But I do find the plastic case poor. It flexes a lot - if I pick it up by one corner, it bends - so much so that if the fan is turning you can hear the fan blades start to rub on something inside. The keyboard itself I'm still happy with - it's got a very nice feel and responsive keys - but there must be a tiny bit of flex on it's plastic mountings - there's something there that doesn't quite feel as it should.

Perhaps this is because I'm so use to the aluminium Powerbook. I do find it better than the myriad cheap PC laptops out there. But not better than the PC laptops of equal cost - remember, the Mac comes at a premium. In all areas but for the case, the premium is worth it.

Please Apple, bring back the 12" pro notebook - I suppose I'm just asking for a 13" MacBook Pro really. Hmm, isn't that really what the Air is? No, the Air is a really good idea and certain to change the laptop market in the long run but I need those ports down the left side and that CD slot on the right.


The last little note for today relates to the keyboard layout. Apple have screwed up here, along with not being able to hold mute to stop the startup bong.

The older MacBooks shared the Fn keyboard layout with the Powerbooks. You had all the Expose features, screen brightness and sound along the F keys. Apple have changed this on the new models so that they now look like a cheap PC 'multimedia' laptop from long ago. The Expose buttons have gone, replaced with a single Expose button on F3. There original functions are there still, but you need to hold the Fn button. The sound control are now on F10-F12. On F7-F9 are three new keys: rewind, pause/play, fast forward.

This ranks as the most trivial, useless and annoying change to a computer platform that I've even seen. I have a remote control with these functions on! Why duplicate them on the keyboard! I've effectively lost the most used key from my Powerbook, the 'show desktop' Expose function.

I will quickly grow use to it, I suppose. Until then, a curse on whoever approved that change.


MacBook, review part 1

The MacBook arrived on Wednesday, 9th January. Delivery took three working days, five days including the weekend - longer than I was expecting, but an inspection of the delivery notes on the box reveal that it was sent to me in the UK, by Apple, from Shanghai. Not bad really for such a distance to travel, especially with free shipping. The courier turned out to be TNT - but I'd tried the Apple courier tracking number with TNT and they found nothing.

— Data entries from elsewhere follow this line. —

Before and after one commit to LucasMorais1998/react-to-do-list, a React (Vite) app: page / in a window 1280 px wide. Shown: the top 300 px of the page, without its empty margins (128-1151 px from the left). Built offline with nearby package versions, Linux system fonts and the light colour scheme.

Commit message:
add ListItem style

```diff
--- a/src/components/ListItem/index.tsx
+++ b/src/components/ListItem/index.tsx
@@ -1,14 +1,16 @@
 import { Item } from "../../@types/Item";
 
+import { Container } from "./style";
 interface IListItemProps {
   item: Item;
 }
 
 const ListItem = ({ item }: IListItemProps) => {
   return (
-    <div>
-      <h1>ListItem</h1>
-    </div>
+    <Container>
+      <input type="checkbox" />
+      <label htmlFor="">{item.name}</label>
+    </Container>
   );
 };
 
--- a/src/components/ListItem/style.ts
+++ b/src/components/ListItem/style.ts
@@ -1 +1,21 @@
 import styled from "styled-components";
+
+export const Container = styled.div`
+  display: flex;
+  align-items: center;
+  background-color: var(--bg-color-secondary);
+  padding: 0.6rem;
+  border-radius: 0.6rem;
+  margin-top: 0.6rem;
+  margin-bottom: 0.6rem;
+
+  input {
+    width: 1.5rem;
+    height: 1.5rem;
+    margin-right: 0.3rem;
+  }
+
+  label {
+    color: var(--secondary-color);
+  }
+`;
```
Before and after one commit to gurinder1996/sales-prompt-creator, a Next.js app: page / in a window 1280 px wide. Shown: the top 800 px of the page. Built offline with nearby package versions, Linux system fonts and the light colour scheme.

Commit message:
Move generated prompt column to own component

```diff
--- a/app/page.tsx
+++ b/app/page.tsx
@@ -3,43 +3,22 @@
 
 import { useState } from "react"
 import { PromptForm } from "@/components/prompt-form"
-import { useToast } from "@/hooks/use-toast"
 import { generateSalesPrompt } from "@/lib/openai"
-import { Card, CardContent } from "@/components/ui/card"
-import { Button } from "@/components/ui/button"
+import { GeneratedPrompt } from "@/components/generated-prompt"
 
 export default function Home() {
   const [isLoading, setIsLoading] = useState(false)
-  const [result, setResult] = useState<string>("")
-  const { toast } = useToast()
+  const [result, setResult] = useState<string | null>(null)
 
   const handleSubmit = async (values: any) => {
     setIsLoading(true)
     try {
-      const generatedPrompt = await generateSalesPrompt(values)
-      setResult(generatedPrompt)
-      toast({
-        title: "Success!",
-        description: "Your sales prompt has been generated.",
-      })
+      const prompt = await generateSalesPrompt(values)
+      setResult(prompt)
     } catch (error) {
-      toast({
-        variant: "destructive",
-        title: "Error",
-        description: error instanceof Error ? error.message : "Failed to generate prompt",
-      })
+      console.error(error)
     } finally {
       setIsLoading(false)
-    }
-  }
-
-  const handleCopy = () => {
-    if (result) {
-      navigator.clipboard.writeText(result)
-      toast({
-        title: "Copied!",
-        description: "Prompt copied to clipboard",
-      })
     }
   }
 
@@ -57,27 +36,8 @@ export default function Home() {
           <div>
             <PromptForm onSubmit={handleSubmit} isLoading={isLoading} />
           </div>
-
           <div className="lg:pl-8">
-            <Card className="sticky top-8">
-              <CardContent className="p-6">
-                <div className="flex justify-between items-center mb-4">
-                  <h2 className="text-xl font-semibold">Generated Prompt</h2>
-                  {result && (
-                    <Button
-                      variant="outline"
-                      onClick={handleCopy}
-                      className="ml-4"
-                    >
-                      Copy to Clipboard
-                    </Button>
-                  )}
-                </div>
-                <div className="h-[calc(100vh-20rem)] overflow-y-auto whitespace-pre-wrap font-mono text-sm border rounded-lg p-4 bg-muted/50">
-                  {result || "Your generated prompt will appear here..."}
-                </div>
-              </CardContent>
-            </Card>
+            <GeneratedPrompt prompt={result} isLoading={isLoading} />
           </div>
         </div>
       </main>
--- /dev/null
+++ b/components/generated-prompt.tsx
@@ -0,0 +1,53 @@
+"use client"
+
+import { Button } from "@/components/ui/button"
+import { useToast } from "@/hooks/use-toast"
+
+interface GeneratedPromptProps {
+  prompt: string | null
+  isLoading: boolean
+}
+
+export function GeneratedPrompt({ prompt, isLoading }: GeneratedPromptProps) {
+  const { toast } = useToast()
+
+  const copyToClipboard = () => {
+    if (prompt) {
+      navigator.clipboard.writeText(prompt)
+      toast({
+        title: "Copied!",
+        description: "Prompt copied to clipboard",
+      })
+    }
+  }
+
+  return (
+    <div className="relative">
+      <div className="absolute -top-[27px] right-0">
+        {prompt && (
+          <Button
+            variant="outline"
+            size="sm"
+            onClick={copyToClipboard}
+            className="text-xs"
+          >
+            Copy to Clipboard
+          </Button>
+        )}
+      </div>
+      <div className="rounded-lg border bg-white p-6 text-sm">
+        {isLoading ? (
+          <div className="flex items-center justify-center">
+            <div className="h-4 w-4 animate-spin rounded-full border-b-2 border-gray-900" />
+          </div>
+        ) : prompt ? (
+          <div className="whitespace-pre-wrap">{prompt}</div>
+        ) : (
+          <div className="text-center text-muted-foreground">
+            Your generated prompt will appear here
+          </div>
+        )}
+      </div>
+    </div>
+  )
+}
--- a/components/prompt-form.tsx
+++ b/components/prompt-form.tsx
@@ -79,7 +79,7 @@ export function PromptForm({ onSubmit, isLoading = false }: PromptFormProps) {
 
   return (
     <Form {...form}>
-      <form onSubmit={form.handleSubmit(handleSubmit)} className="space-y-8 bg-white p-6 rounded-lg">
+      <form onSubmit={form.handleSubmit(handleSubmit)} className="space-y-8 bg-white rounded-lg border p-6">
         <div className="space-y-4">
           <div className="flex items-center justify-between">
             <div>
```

The packaging is up to usual Apple standards. The box is a fraction of the size of that in which my Powerbook G4 12" came, which is a good thing.

First impressions of the machine (13", 2GHz, white MacBook with 1GB RAM and 80GB disk - the cheapest currently available):

It is fast. It is close enough to my Athlon 5600X2 running Linux as to make little difference. My simple test case is a huge OpenOffice spreadsheet - a manual recalculation takes something like 5 seconds on the Athlon, perhaps 7 or 8 seconds on the MacBook. Impressive enough for me.

It is very plastic. My aluminium Powerbook makes it look very cheap. There is constant attraction of dust as the outer plastic is prone to generating static charges. The outer plastic is also shiny and smooth and as such attracts greasy finger prints and constantly looks dirty - Apple know this, as the machine comes with a cleaning cloth. Good grief. The front edge of the machine (where your wrists rest) is very sharp. The magnetic latching of the screen when closing the case seems like a good idea a first, but feels cheap in action. All this basically means that if you can afford a MacBook Pro, go for it - I really want a small laptop, and a MacBook Pro 12" or 13" would seriously tempt me.

The glossy screen is actually very good. I was terrified that it would reflect badly, but I've never seen one reflection from it yet while powered on. When off it's like a mirror, but this changes completely when in use. I also got a VGA adaptor so I can plug into my large monitor next to the DVI Linux box; I've just been watching a documentary on the large monitor while 'working' on the laptop itself and had no complaints at all (except for Quicktime not wanting to play full screen while I'm working on the other screen). VGA is a little blurry at 1680x1050 but that's expected. I do wish more monitors came with two DVI inputs.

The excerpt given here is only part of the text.